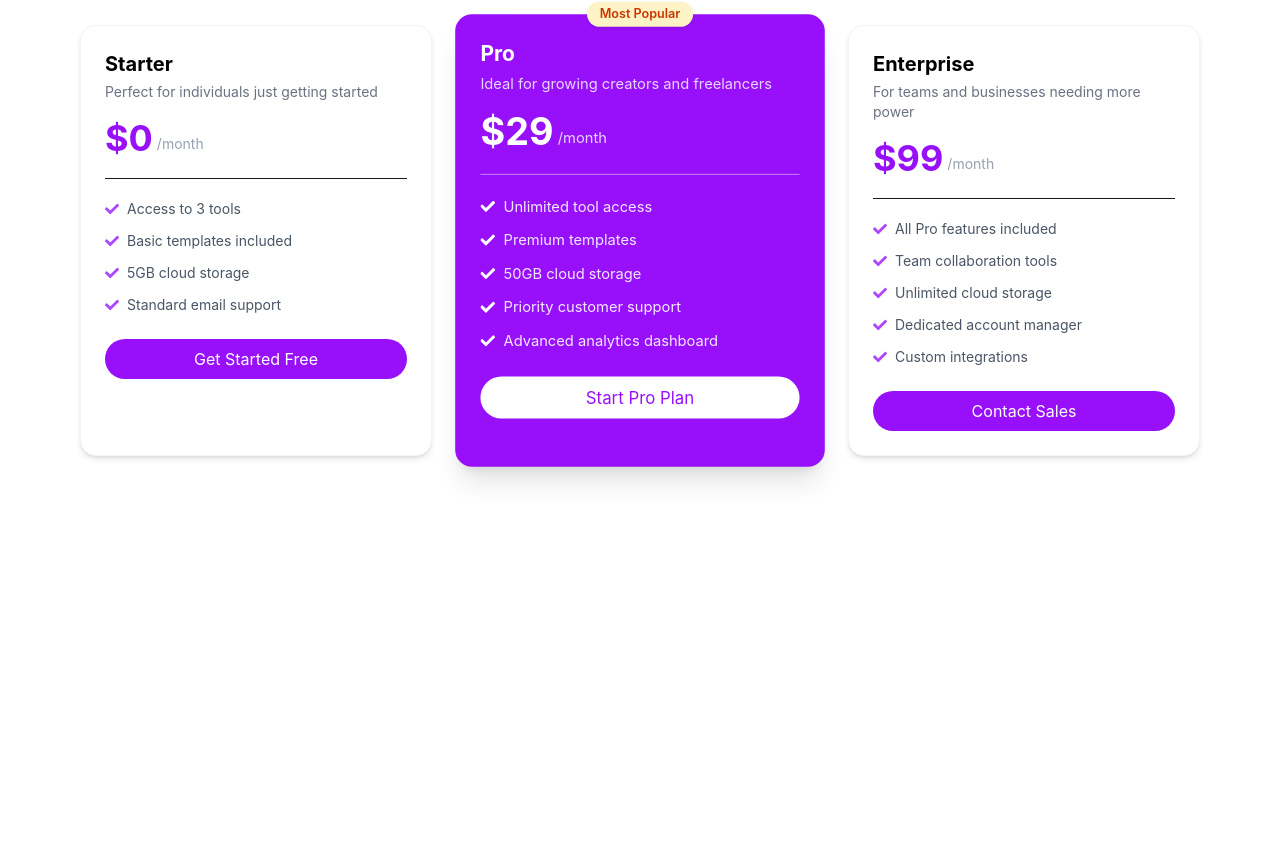
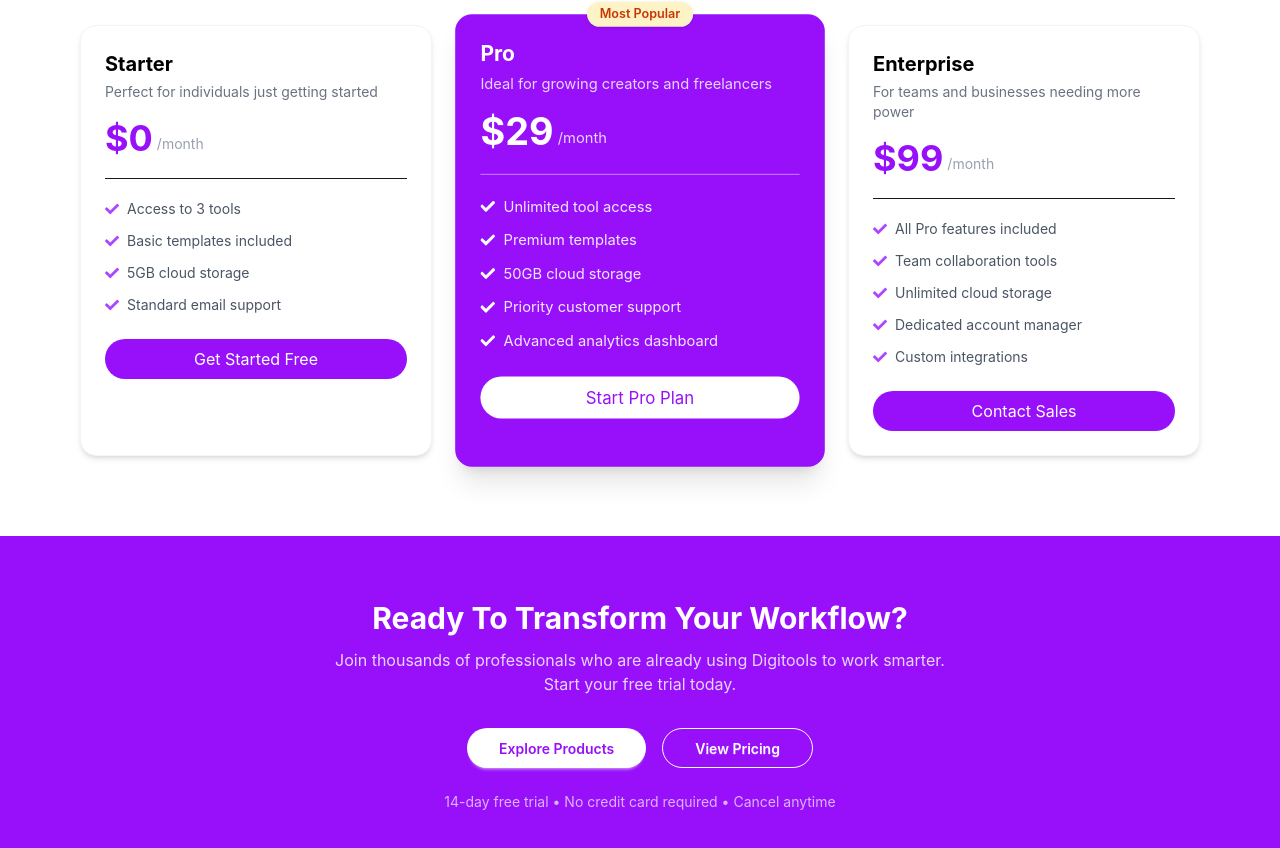
Before and after one commit to shafikulnayem10/PH_A-6-Digi-Tools-Web-App, a React (Vite) app: page / in a window 1280 px wide. Shown: the part 2756-3604 px from the top of the page. Before the commit the page ends 3292 px from the top, so only its background shows below. Built offline with nearby package versions, Linux system fonts and the light colour scheme.

Commit message:
added CTA section

```diff
--- a/src/App.jsx
+++ b/src/App.jsx
@@ -7,6 +7,7 @@ import Products from './components/homepage/products/Products';
   import { ToastContainer} from 'react-toastify';
 import Steps from './components/homepage/steps/Steps';
 import Pricing from './components/homepage/pricing/Pricing';
+import CTA from './components/homepage/cta/CTA';
 
 
 const fetchProducts = async () => {
@@ -41,6 +42,7 @@ function App() {
       <ToastContainer  />
       <Steps></Steps>
       <Pricing></Pricing>
+      <CTA></CTA>
     </div>
     </>
   )
--- /dev/null
+++ b/src/components/homepage/cta/CTA.jsx
@@ -0,0 +1,31 @@
+import React from "react";
+
+const CTA = () => {
+  return (
+    <div className="bg-purple-600 py-16">
+      <div className="container mx-auto max-w-6xl px-4 text-center">
+        <h2 className="text-3xl font-bold text-white mb-3">
+          Ready To Transform Your Workflow?
+        </h2>
+        <p className="text-purple-200 mb-8 max-w-2xl mx-auto">
+          Join thousands of professionals who are already using Digitools to work smarter.
+          <br />
+          Start your free trial today.
+        </p>
+        <div className="flex flex-col sm:flex-row gap-4 justify-center">
+          <button className="btn bg-white text-purple-600 hover:bg-purple-50 border-0 rounded-full px-8">
+           Explore Products
+          </button>
+          <button className="btn btn-outline text-white border-white hover:bg-purple-500 hover:border-white rounded-full px-8">
+            View Pricing
+          </button>
+        </div>
+        <p className="text-purple-300 text-sm mt-6">
+         14-day free trial • No credit card required • Cancel anytime
+        </p>
+      </div>
+    </div>
+  );
+};
+
+export default CTA;
```
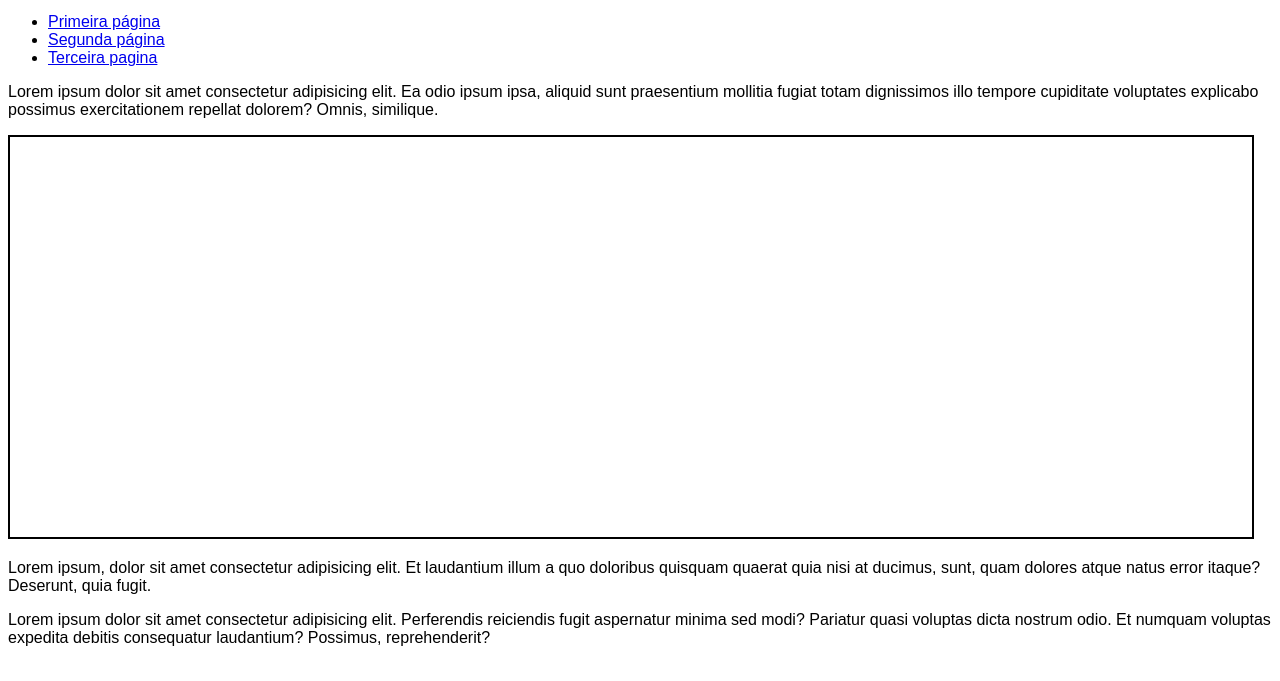
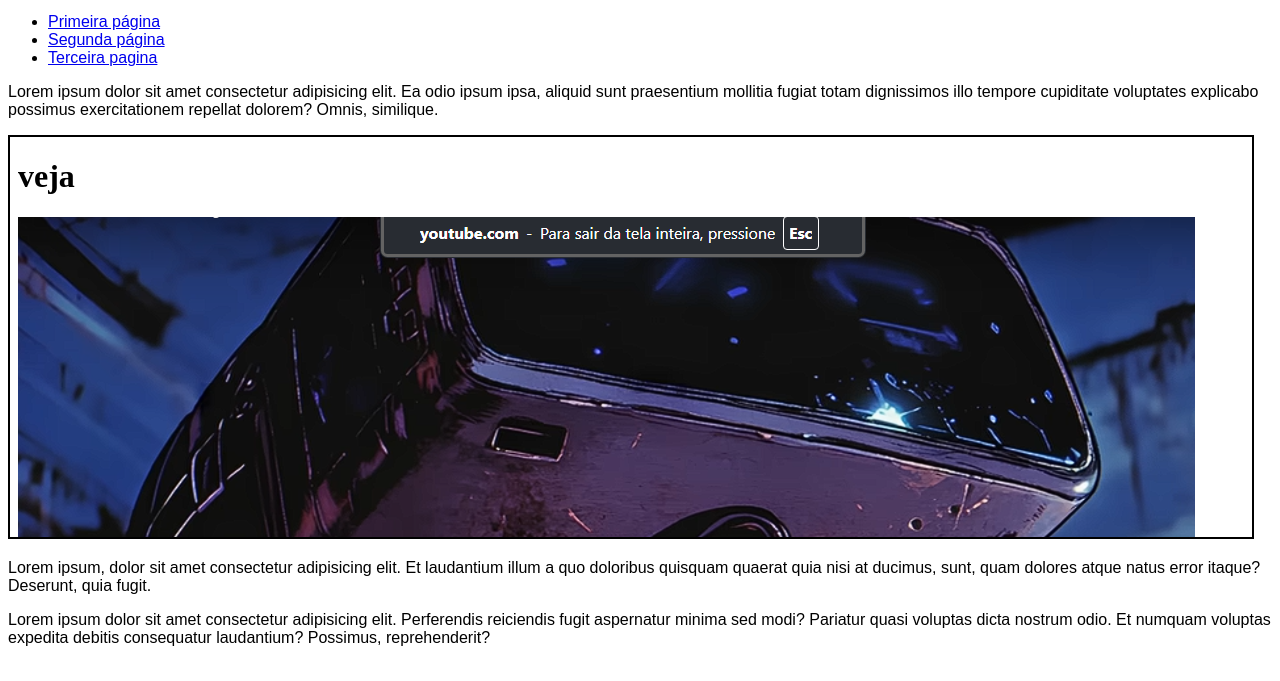
Before and after one commit to emanuel1811/html-css, a plain HTML site: page exercicios/iframe/iframe003.html in a window 1280 px wide. Shown: the part 119-800 px from the top of the page. Drawn offline with Linux system fonts and the light colour scheme.

Commit message:
iframe estatico

```diff
--- a/exercicios/iframe/iframe003.html
+++ b/exercicios/iframe/iframe003.html
@@ -27,7 +27,7 @@
         </ul>
         <p>Lorem ipsum dolor sit amet consectetur adipisicing elit. Ea odio ipsum ipsa, aliquid sunt praesentium mollitia fugiat totam dignissimos illo tempore cupiditate voluptates explicabo possimus exercitationem repellat dolorem? Omnis, similique.</p>
     </p>
-    <iframe id="tela" name="frame" src="">
+    <iframe id="tela" name="frame" srcdoc="<h1>veja<h1><img src='imagens/imagem001.png'>">
         <p>Infelizmente seu navagedor não é compativel</p>
     </iframe>
     <p>Lorem ipsum, dolor sit amet consectetur adipisicing elit. Et laudantium illum a quo doloribus quisquam quaerat quia nisi at ducimus, sunt, quam dolores atque natus error itaque? Deserunt, quia fugit.</p>
```
Also changed, not shown: exercicios/iframe/imagens/imagem001.png (added).
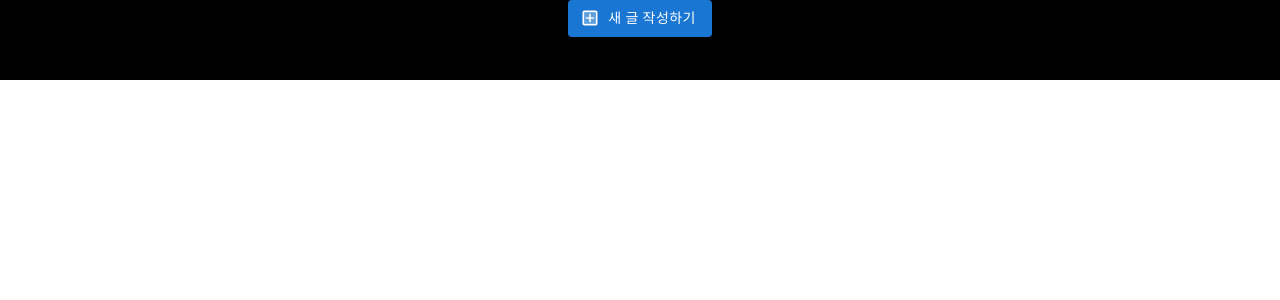
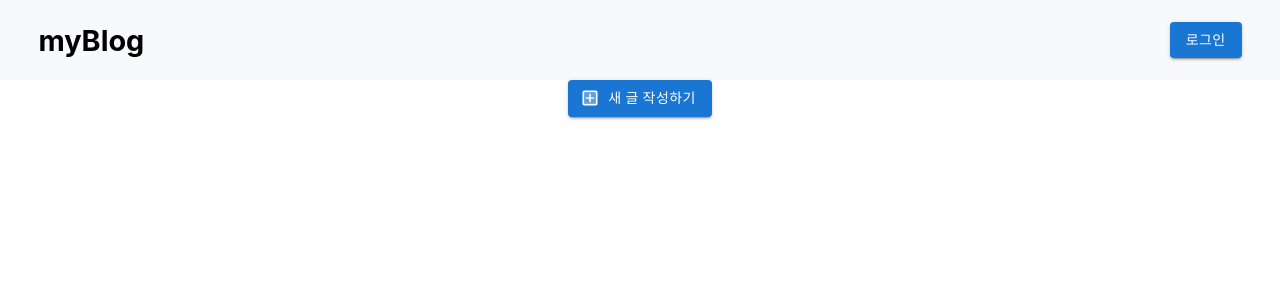
Before and after one commit to jiwon111/myBlog, a React (Create React App) app in the folder blog-client/: page /main in a window 1280 px wide. Shown: the top 300 px of the page. Built offline with nearby package versions, Linux system fonts and the light colour scheme; the HTML template or start-up script is replaced by a standard one.

Commit message:
헤더 구현

```diff
--- a/blog-client/src/Components/Header/index.js
+++ b/blog-client/src/Components/Header/index.js
@@ -1,16 +1,42 @@
 import React from 'react';
+import { Link } from 'react-router-dom';
+import { Button } from '@mui/material';
+import palette from '../../Styles/palette';
 
 const Header = () => {
   return (
     <div
       style={{
-        position: 'absolute',
-        width: '100%',
-        height: '10%',
-        backgroundColor: 'black',
+        width: '100vw',
+        height: '10vh',
+        backgroundColor: `${palette.gray[0]}`,
         boxShadow: '0 2 4 rgba(0, 0, 0, 0.8)',
       }}
-    ></div>
+    >
+      <div
+        style={{
+          display: 'flex',
+          justifyContent: 'space-between',
+          height: 'inherit',
+          alignItems: 'center',
+          marginLeft: '3vw',
+          marginRight: '3vw',
+        }}
+      >
+        <Link
+          to="/main"
+          style={{
+            fontWeight: 'bold',
+            fontSize: '1.8em',
+            color: 'black',
+            textDecoration: 'none',
+          }}
+        >
+          myBlog
+        </Link>
+        <Button variant="contained">로그인</Button>
+      </div>
+    </div>
   );
 };
 export default Header;
```
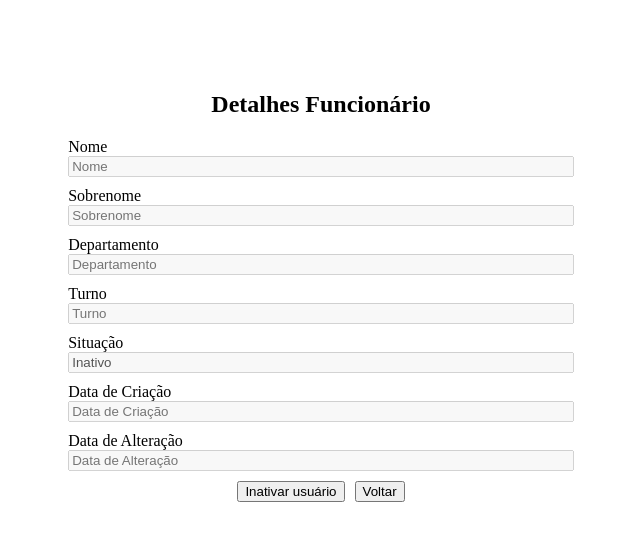
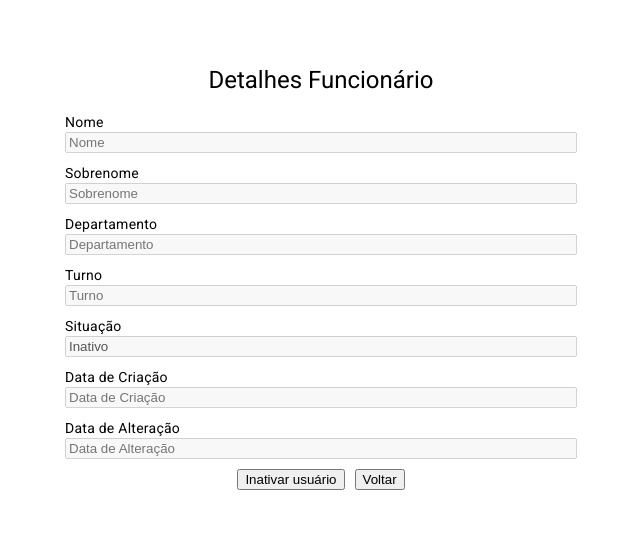
Before and after one commit to VictorOdarp/projeto-angular, an Angular app: page /detalhes/1 in a window 1280 px wide. Shown: the top 540 px of the page, without its empty margins (319-959 px from the left). Built offline with nearby package versions, Linux system fonts and the light colour scheme; no server answers.

Commit message:
Iniciando a estilização e função excluir com o Angular Material

```diff
--- a/angular.json
+++ b/angular.json
@@ -25,6 +25,7 @@
               "src/assets"
             ],
             "styles": [
+              "@angular/material/prebuilt-themes/pink-bluegrey.css",
               "src/styles.css"
             ],
             "scripts": [],
@@ -95,6 +96,7 @@
               "src/assets"
             ],
             "styles": [
+              "@angular/material/prebuilt-themes/pink-bluegrey.css",
               "src/styles.css"
             ],
             "scripts": []
--- a/package.json
+++ b/package.json
@@ -12,10 +12,12 @@
   "private": true,
   "dependencies": {
     "@angular/animations": "^17.3.0",
+    "@angular/cdk": "^17.3.10",
     "@angular/common": "^17.3.0",
     "@angular/compiler": "^17.3.0",
     "@angular/core": "^17.3.0",
     "@angular/forms": "^17.3.0",
+    "@angular/material": "^17.3.10",
     "@angular/platform-browser": "^17.3.0",
     "@angular/platform-browser-dynamic": "^17.3.0",
     "@angular/platform-server": "^17.3.0",
--- a/src/app/app.config.ts
+++ b/src/app/app.config.ts
@@ -4,7 +4,8 @@
 import { routes } from './app.routes';
 import { provideClientHydration } from '@angular/platform-browser';
 import { provideHttpClient } from '@angular/common/http';
+import { provideAnimationsAsync } from '@angular/platform-browser/animations/async';
 
 export const appConfig: ApplicationConfig = {
-  providers: [provideRouter(routes), provideClientHydration(), provideHttpClient()]
+  providers: [provideRouter(routes), provideClientHydration(), provideHttpClient(), provideAnimationsAsync()]
 };
--- a/src/app/pages/detalhes/detalhes.component.ts
+++ b/src/app/pages/detalhes/detalhes.component.ts
@@ -34,7 +34,7 @@
 
   InativaFuncionario(){
      this.funcionarioService.InativaFuncionario(this.id).subscribe((data) => {
-      window.location.href = "/";
+      location.assign("/");
     });
   }
 
--- a/src/index.html
+++ b/src/index.html
@@ -6,8 +6,10 @@
   <base href="/">
   <meta name="viewport" content="width=device-width, initial-scale=1">
   <link rel="icon" type="image/x-icon" href="favicon.ico">
+  <link href="https://fonts.googleapis.com/css2?family=Roboto:wght@300;400;500&display=swap" rel="stylesheet">
+  <link href="https://fonts.googleapis.com/icon?family=Material+Icons" rel="stylesheet">
 </head>
-<body>
+<body class="mat-typography">
   <app-root></app-root>
 </body>
 </html>
--- a/src/styles.css
+++ b/src/styles.css
@@ -1 +1,4 @@
 /* You can add global styles to this file, and also import other style files */
+
+html, body { height: 100%; }
+body { margin: 0; font-family: Roboto, "Helvetica Neue", sans-serif; }
```
Also changed, not shown: 1 other file (tests, documents, lock files or other folders).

▸ What is required
Looking at the entries, count the lines where the word "detalhes" appears, and state the count by itself.

▸ Solved exercise
3